## named list()

Another way to set attributes (you can similarly use set_edge_attr(), set_vertex_attr(), etc.):

g4 <- set_graph_attr(g4, "name", "Email Network")

g4 <- set_graph_attr(g4, "something", "A thing")

## [1] "name"      "something"
graph_attr(g4, "name")
## [1] "Email Network"
## $name

## [1] "Email Network"


## $something

## [1] "A thing"
g4 <- delete_graph_attr(g4, "something")

## $name

## [1] "Email Network"
plot(g4, edge.arrow.size=.5, vertex.label.color="black", vertex.label.dist=1.5,

     vertex.color=c( "pink", "skyblue")[1+(V(g4)$gender=="male")] ) 

The graph g4 has two edges going from Jim to Jack, and a loop from John to himself. We can simplify our graph to remove loops & multiple edges between the same nodes. Use edge.attr.comb to indicate how edge attributes are to be combined - possible options include sum, mean, prod (product), min, max, first/last (selects the first/last edge’s attribute). Option “ignore” says the attribute should be disregarded and dropped.

g4s <- simplify( g4, remove.multiple = T, remove.loops = F, 

                 edge.attr.comb=c(weight="sum", type="ignore") )

plot(g4s, vertex.label.dist=1.5)

## IGRAPH DNW- 7 3 -- Email Network

## + attr: name (g/c), name (v/c), gender (v/c), weight (e/n)

## + edges (vertex names):

## [1] John->John John->Jim  Jim ->Jack

The description of an igraph object starts with up to four letters:

  1. D or U, for a directed or undirected graph
  2. N for a named graph (where nodes have a name attribute)
  3. W for a weighted graph (where edges have a weight attribute)
  4. B for a bipartite (two-mode) graph (where nodes have a type attribute)

The two numbers that follow (7 5) refer to the number of nodes and edges in the graph. The description also lists node & edge attributes, for example:

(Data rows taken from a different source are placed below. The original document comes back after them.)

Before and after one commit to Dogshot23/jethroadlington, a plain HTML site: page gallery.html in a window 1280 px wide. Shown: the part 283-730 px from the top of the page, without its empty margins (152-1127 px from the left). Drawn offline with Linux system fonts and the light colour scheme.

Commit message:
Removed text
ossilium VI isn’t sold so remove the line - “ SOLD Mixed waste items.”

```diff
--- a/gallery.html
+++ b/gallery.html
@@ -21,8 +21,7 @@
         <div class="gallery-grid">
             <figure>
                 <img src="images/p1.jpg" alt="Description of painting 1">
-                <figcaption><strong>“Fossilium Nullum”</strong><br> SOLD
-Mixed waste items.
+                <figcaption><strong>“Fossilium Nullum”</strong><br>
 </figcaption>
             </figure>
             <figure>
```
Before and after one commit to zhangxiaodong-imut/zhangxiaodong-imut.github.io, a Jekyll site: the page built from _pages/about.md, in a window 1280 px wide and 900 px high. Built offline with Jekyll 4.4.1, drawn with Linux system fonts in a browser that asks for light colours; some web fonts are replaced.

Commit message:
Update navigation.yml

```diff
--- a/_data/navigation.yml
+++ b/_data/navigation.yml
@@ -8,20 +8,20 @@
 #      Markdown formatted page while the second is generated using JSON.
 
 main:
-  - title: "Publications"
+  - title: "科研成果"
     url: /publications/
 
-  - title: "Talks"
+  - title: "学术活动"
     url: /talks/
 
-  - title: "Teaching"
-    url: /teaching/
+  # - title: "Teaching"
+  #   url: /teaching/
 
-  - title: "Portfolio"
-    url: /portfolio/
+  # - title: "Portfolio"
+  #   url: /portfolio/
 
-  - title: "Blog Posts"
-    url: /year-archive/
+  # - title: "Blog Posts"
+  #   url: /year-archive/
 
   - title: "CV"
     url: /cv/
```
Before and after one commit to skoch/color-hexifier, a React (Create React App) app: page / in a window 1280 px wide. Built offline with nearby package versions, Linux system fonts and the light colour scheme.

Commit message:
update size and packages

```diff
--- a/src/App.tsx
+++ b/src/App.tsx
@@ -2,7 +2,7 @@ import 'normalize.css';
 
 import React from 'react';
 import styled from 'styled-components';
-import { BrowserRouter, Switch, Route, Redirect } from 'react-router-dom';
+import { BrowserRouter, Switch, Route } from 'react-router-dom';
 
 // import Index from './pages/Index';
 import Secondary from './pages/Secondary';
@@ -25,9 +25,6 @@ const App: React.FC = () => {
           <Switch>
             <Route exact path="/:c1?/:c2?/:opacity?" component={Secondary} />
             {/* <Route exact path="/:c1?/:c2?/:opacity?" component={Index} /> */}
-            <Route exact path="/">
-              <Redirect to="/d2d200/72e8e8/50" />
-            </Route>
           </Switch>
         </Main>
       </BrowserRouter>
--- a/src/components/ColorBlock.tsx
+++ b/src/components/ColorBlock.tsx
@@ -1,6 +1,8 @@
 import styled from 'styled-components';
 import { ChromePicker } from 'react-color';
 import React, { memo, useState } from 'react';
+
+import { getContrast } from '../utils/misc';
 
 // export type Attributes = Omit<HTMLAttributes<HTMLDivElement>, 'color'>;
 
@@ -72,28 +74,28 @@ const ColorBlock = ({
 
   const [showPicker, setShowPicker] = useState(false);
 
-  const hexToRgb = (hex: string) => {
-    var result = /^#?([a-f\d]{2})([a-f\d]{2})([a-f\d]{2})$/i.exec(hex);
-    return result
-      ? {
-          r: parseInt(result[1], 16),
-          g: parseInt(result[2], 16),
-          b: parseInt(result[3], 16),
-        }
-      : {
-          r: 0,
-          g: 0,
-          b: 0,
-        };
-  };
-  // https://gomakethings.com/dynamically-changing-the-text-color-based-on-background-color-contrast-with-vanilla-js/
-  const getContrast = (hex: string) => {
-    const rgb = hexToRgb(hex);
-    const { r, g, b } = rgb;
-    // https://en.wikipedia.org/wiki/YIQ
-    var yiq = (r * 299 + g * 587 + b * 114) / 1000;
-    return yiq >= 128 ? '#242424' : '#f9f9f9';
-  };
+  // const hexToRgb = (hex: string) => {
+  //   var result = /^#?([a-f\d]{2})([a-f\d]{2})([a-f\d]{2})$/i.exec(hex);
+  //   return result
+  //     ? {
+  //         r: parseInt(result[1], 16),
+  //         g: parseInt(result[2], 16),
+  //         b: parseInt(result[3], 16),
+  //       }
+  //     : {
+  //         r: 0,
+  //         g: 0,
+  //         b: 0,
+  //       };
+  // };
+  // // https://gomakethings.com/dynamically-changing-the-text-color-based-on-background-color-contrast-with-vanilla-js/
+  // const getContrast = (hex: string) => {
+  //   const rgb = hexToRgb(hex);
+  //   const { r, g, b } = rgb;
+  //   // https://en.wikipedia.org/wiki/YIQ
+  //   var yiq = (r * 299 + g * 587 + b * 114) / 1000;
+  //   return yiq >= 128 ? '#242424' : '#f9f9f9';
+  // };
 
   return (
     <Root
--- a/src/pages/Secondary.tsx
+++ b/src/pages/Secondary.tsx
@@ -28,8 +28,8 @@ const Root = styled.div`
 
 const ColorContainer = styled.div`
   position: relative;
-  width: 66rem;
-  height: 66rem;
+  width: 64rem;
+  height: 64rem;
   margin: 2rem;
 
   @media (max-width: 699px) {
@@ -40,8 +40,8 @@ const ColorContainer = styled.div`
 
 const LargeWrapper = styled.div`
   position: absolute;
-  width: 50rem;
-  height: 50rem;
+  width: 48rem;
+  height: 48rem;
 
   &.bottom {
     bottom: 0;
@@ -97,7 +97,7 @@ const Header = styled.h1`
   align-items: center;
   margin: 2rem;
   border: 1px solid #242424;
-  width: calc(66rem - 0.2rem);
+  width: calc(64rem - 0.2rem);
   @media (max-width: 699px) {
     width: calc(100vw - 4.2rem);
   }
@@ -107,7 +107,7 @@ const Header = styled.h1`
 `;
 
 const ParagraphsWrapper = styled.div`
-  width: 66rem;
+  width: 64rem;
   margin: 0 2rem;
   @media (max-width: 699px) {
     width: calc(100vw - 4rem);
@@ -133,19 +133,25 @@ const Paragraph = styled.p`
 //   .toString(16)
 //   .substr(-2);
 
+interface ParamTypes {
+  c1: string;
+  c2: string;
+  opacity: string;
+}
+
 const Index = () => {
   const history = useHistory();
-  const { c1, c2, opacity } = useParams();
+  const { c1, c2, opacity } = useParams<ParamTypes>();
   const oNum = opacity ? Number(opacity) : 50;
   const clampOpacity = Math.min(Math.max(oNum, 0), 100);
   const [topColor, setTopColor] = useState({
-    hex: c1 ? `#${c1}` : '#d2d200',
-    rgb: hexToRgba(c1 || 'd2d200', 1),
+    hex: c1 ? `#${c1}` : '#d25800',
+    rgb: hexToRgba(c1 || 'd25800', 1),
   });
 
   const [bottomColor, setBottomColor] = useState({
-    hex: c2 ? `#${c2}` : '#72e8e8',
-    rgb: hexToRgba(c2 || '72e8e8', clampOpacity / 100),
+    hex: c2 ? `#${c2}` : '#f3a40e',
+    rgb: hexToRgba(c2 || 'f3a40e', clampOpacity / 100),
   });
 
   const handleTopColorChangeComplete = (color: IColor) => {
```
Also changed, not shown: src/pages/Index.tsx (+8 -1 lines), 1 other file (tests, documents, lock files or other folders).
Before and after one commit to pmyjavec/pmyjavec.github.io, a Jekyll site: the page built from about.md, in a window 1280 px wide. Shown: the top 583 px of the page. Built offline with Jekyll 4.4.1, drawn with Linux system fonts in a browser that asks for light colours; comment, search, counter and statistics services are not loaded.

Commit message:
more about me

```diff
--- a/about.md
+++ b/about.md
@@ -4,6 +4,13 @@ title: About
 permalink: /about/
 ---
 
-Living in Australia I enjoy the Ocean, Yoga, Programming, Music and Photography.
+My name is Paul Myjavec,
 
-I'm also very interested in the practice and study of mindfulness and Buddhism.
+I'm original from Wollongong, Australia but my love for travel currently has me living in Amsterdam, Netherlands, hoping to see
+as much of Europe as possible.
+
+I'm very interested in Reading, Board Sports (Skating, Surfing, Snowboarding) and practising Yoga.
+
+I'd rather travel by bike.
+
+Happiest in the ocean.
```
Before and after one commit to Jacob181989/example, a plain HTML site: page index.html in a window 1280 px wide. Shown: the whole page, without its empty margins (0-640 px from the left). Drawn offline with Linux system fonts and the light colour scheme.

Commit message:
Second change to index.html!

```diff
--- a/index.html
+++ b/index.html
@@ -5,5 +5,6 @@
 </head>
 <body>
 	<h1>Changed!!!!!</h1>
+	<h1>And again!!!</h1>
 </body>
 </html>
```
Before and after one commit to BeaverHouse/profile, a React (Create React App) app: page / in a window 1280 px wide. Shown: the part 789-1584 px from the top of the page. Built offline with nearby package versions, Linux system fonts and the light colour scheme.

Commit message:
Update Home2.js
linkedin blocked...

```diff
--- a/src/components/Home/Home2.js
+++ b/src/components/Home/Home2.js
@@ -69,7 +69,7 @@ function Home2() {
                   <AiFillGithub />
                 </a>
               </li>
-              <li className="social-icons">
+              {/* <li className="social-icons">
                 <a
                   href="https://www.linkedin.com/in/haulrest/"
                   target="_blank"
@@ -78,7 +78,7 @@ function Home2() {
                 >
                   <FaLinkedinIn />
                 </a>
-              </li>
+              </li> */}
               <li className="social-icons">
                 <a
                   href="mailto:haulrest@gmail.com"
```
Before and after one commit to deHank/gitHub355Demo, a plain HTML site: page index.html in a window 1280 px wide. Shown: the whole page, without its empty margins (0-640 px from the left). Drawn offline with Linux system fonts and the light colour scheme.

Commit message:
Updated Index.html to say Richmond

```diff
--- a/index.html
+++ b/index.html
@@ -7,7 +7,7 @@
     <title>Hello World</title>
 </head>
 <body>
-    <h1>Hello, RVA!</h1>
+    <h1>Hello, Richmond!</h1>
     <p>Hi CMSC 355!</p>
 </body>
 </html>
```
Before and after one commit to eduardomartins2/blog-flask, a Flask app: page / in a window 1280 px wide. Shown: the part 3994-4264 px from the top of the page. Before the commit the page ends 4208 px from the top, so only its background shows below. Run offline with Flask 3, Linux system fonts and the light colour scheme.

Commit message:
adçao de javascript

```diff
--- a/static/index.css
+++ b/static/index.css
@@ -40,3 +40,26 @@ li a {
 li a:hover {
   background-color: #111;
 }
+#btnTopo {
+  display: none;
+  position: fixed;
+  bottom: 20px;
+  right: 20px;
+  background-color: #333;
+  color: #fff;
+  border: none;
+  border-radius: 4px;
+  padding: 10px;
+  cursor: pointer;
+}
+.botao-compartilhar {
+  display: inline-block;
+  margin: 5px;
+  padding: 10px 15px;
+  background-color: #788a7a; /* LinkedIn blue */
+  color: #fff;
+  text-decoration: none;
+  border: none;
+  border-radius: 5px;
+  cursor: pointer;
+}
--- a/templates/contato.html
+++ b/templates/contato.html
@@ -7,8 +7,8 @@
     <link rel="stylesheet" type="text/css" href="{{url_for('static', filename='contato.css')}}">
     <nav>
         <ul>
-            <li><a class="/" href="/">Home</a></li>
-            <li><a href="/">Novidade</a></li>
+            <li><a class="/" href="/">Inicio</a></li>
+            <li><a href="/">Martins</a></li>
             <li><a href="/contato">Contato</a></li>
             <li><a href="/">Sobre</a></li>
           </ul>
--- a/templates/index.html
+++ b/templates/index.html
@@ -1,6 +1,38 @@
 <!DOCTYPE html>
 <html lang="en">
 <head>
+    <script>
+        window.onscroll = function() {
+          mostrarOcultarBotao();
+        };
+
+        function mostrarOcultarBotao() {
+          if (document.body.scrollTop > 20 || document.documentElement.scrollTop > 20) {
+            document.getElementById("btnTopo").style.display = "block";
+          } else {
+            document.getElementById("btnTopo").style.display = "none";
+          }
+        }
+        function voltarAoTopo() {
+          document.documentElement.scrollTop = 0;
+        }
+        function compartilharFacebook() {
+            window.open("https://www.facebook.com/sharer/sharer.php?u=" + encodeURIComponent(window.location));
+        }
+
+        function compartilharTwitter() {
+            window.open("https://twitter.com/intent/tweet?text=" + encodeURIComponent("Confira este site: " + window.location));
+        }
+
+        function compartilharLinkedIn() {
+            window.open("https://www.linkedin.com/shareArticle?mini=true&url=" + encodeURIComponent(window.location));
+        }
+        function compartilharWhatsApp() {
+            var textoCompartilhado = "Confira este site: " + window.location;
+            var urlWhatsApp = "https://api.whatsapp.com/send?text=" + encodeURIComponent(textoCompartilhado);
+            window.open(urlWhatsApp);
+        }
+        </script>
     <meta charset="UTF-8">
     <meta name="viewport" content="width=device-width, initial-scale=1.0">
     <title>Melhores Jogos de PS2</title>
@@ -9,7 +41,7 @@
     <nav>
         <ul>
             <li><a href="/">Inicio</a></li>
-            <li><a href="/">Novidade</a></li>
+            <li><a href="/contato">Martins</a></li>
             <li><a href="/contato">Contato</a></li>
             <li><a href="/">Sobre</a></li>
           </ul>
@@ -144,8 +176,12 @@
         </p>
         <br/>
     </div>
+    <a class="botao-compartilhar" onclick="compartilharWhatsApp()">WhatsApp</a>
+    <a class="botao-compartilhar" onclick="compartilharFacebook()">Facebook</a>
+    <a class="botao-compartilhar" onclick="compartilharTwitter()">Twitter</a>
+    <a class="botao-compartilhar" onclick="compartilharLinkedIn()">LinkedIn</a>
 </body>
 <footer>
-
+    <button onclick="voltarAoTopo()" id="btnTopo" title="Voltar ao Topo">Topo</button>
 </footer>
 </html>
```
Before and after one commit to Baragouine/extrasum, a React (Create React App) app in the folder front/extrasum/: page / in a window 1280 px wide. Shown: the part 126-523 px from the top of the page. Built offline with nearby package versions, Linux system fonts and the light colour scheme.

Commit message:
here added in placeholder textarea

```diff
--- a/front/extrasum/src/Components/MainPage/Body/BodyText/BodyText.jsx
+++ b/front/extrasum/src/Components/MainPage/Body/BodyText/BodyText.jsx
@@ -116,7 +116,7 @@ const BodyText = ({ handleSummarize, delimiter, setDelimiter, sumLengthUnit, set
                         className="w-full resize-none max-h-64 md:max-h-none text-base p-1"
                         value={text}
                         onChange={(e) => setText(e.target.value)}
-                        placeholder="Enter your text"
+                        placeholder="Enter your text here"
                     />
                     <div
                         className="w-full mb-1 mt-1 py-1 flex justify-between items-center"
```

  • (g/c) - graph-level character attribute
  • (v/c) - vertex-level character attribute
  • (e/n) - edge-level numeric attribute

2.3 Specific graphs and graph models

Empty graph

eg <- make_empty_graph(40)

plot(eg, vertex.size=10, vertex.label=NA)

Full graph

fg <- make_full_graph(40)

plot(fg, vertex.size=10, vertex.label=NA)

Simple star graph

st <- make_star(40)

plot(st, vertex.size=10, vertex.label=NA) 

Tree graph

tr <- make_tree(40, children = 3, mode = "undirected")

plot(tr, vertex.size=10, vertex.label=NA) 

Ring graph

rn <- make_ring(40)

plot(rn, vertex.size=10, vertex.label=NA)

Erdos-Renyi random graph model
(‘n’ is number of nodes, ‘m’ is the number of edges).

er <- sample_gnm(n=100, m=40) 

plot(er, vertex.size=6, vertex.label=NA)  

Watts-Strogatz small-world model
Creates a lattice (with dim dimensions and size nodes across dimension) and rewires edges randomly with probability p. The neighborhood in which edges are connected is nei. You can allow loops and multiple edges.

sw <- sample_smallworld(dim=2, size=10, nei=1, p=0.1)

plot(sw, vertex.size=6, vertex.label=NA, layout=layout_in_circle)

Barabasi-Albert preferential attachment model for scale-free graphs
(n is number of nodes,